Deregistration is the termination of a defunct private corporation where the company has no debts or obligations and is no longer functioning or doing any activity. Deregistration exists as a company asks to be disbanded by the company registrar if it is no longer operating and is stable, that is if it has more assets than obligations and is not in bankruptcy.

You may also know about businesses in Hong Kong being struck down. This arises because the company registrar assumes that the company is not inaction or doing any work. When the name of the company is deleted from the Registry of Companies, it is dissolved. This procedure is a statutory power granted by the Registrar. An enterprise is powerless to make a motion to strike itself off.

In short, the deregistration process begins with the order for deregistration of the company, while the Registrar of Companies conducts striking off.

Common explanations which can contribute to the deregistration of your HK business

There are hundreds of factors that can lead a corporation to a deregistration procedure in Hong Kong. And it is completely unexpected for someone to close their business, but in some conditions, it might be inevitable. For your understanding, below are some common examples:

  • The business is unable to cope with the debts
  • The owners of the company argue or fall out,
  • Corporate reorganization to which the company belongs
  • The corporation fails to comply with regulatory obligations, i.e. inappropriate corporate relations management
  • The corporation struggles to carry out its business operations, allowing it to no longer be viable.

These should be noted that, notwithstanding the reasons why companies desire to deregister their companies, the deregistration of a Hong Kong corporation must be carried out in an organized manner.

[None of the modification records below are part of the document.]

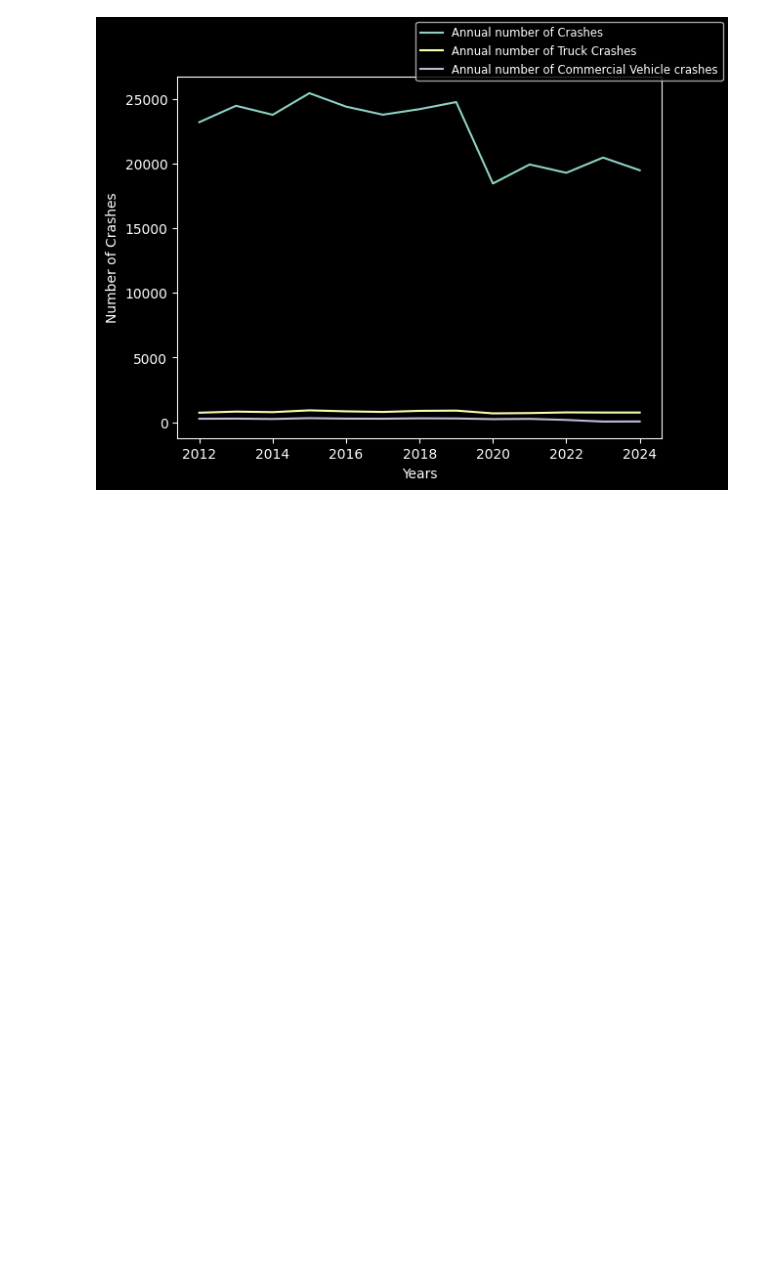
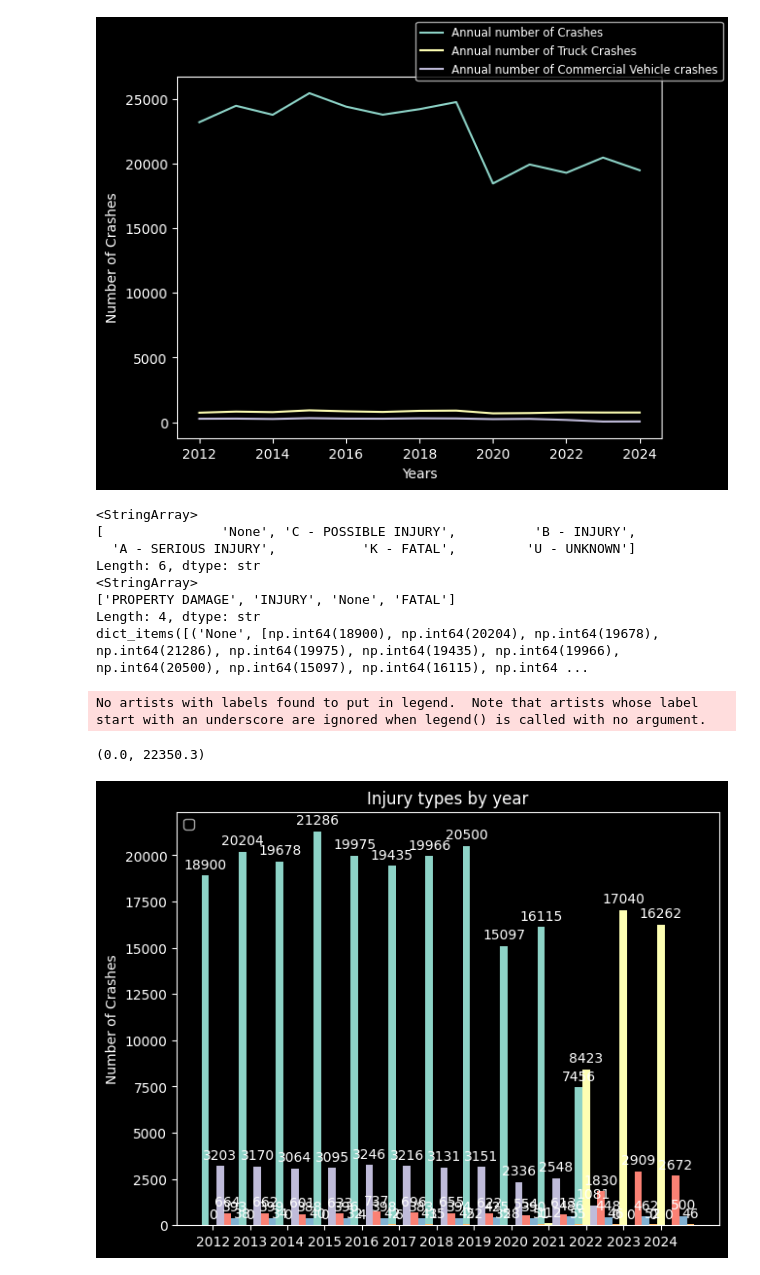
Before and after one commit to justinjli2004-sketch/spring2026, a Jupyter notebook: project/EDA.ipynb, the cells around one changed output. Saved outputs shown, nothing was run; the diff lists cells and outputs as text; code cells hidden in the pictures; blank space fills up the shorter version.

```diff
--- a/project/EDA.ipynb
+++ b/project/EDA.ipynb
@@ -166,3 +218,71 @@ plt.ylabel("Number of Crashes")
 plt.show()
 # %% [output]
 [figure]
+# %%
+#Facilitate analysis of CrashSeverity + MaxInjurySeverity by replacing the NaNs with "None" as a string
+summary_table_sorted_year['MaxInjurySeverity'] = summary_table_sorted_year['MaxInjurySeverity'].fillna("None")
+summary_table_sorted_year['CrashSeverity'] = summary_table_sorted_year['CrashSeverity'].fillna("None")
+
+print(summary_table_sorted_year['MaxInjurySeverity'].unique())
+print(summary_table_sorted_year['CrashSeverity'].unique())
+
+#helper functions - returns the count of each category in a year
+def yearly_crashseverity_sums (frame, case, years):
+    yearcount = []
+    for year in years:
+        yearcount.append(frame[(frame["CaseYear"]==year) & (frame["CrashSeverity"] == case)]['CrashSeverity'].count())
+
+    return yearcount
+
+def yearly_maxinjury_sums (frame, case, years):
+    yearcount = []
+    for year in years:
+        yearcount.append(frame[(frame["CaseYear"]==year) & (frame["MaxInjurySeverity"] == case)]['MaxInjurySeverity'].count())
+
+    return yearcount
+
+#from here on out i was thinking a clustered bargraph to showcase the breakdown year on year but idk
+
+#grouped barchart showing the total number of max injuries per year by category
+# code sourced from https://matplotlib.org/stable/gallery/lines_bars_and_markers/barchart.html
+maxinjuries_totals = {
+    'None': yearly_maxinjury_sums(summary_table_sorted_year, "None", years),
+    'Unknown': yearly_maxinjury_sums(summary_table_sorted_year, "U - UNKNOWN", years),
+    'Possible Injury': yearly_maxinjury_sums(summary_table_sorted_year, "C - POSSIBLE INJURY", years),
+    'Injury': yearly_maxinjury_sums(summary_table_sorted_year, "B - INJURY", years),
+    'Serious Injury': yearly_maxinjury_sums(summary_table_sorted_year, "A - SERIOUS INJURY", years),
+    'Fatality':yearly_maxinjury_sums(summary_table_sorted_year, "K - FATAL", years),
+}
+
+
+x = np.arange(len(years))  # the label locations
+width = 0.2  # the width of the bars
+multiplier = 0
+
+fig, ax = plt.subplots(layout='constrained')
+
+print(maxinjuries_totals.items())
+for attribute, measurement in maxinjuries_totals.items():
+    offset = width * multiplier
+    rects = ax.bar(x + offset, measurement, width)
+    ax.bar_label(rects, padding=3)
+    multiplier += 1
+
+# Add some text for labels, title and custom x-axis tick labels, etc.
+ax.set_ylabel('Number of Crashes')
+ax.set_title('Injury types by year')
+ax.set_xticks(x + width, years)
+ax.legend(loc='upper left', ncols=3)
+ax.set_ylim()
+# %% [output]
+<StringArray>
+[               'None', 'C - POSSIBLE INJURY',          'B - INJURY',
+  'A - SERIOUS INJURY',           'K - FATAL',         'U - UNKNOWN']
+Length: 6, dtype: str
+<StringArray>
+['PROPERTY DAMAGE', 'INJURY', 'None', 'FATAL']
+Length: 4, dtype: str
+dict_items([('None', [np.int64(18900), np.int64(20204), np.int64(19678), np.int64(21286), np.int64(19975), np.int64(19435), np.int64(19966), np.int64(20500), np.int64(15097), np.int64(16115), np.int64 ...
+No artists with labels found to put in legend.  Note that artists whose label start with an underscore are ignored when legend() is called with no argument.
+(0.0, 22350.3)
+[figure, added]
```
Also changed, not shown: parts of 5 cells of this notebook.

What businesses are liable in HK for deregistration?

The deregistration can be demanded by a private corporation or a company restricted by guarantee. The following two forms of corporations are however not eligible to apply for dissolution deregistration:

  • Companies mentioned in the Ordinance of Companies s749 (e.g. public companies, banks, insurance companies, trust companies, etc. and their holding companies during the five years immediately before the deregistration application is made)
  • A registered non-Hong Kong corporation, under Section 16 of the Companies Ordinance

A defunct solvent corporation must be a private entity. It is a term that identifies a corporation that is no longer running and has no obligations or liability if you are not sure what a defunct and solvent implies.

Understand that eight types of businesses referred to in section 749(2) of the Companies Ordinance are shielded by:

  • Affiliated company for Part VI of the Ordinance on Shares and Futures (Cap. 571) of a corporation listed in section (c)
  • Authorized trustee as specified by the Required Provident Fund Schemes Ordinance under section 2(1) (Cap. 485)
  • A corporation licensed under Section VIII of the Trustee Ordinance as a trusted company (Cap. 29)
  • Licensed institution as described in the Banking Ordinance under section 2(1) Limit. 155
  • Insurer as described by the Insurance Ordinance in Section 2(1) and (2) (Cap. 41) (Amended 12 of 2015 s. 167)
  • An organization permitted to do business in any controlled operation under Part V of the Securities and Futures Ordinance (Cap. 571) as specified in Section 1 of Part 1 of Schedule 1 of that Ordinance

Specific requirements for the deregistration of a Hong Kong organization

If the business satisfies all of the following requirements, an appeal for deregistration to dissolve the business can be submitted by the corporation itself a director, or a manager of the company:

  • There is no party to any court action by the company;
  • The properties of the company do not consist of any immovable property in Hong Kong.
  • If the corporation is a holding company, none of the resources of its subsidiary consist of any immovable property situated in Hong Kong
  • The company should not have debts outstanding;
  • The corporation has not come into action or undertaken any business or has not been in operation or conducted any business during the 3 months directly before the inquiry.
  • All of the company’s executives consent to the deregistration;
  • “The corporation has received from the Commissioner of Inland Revenue a “Notice of No Objection to a Company being Deregistered” (“Notice of No Objection”)

Deregistration procedure in Hong Kong for a defunct solvent organization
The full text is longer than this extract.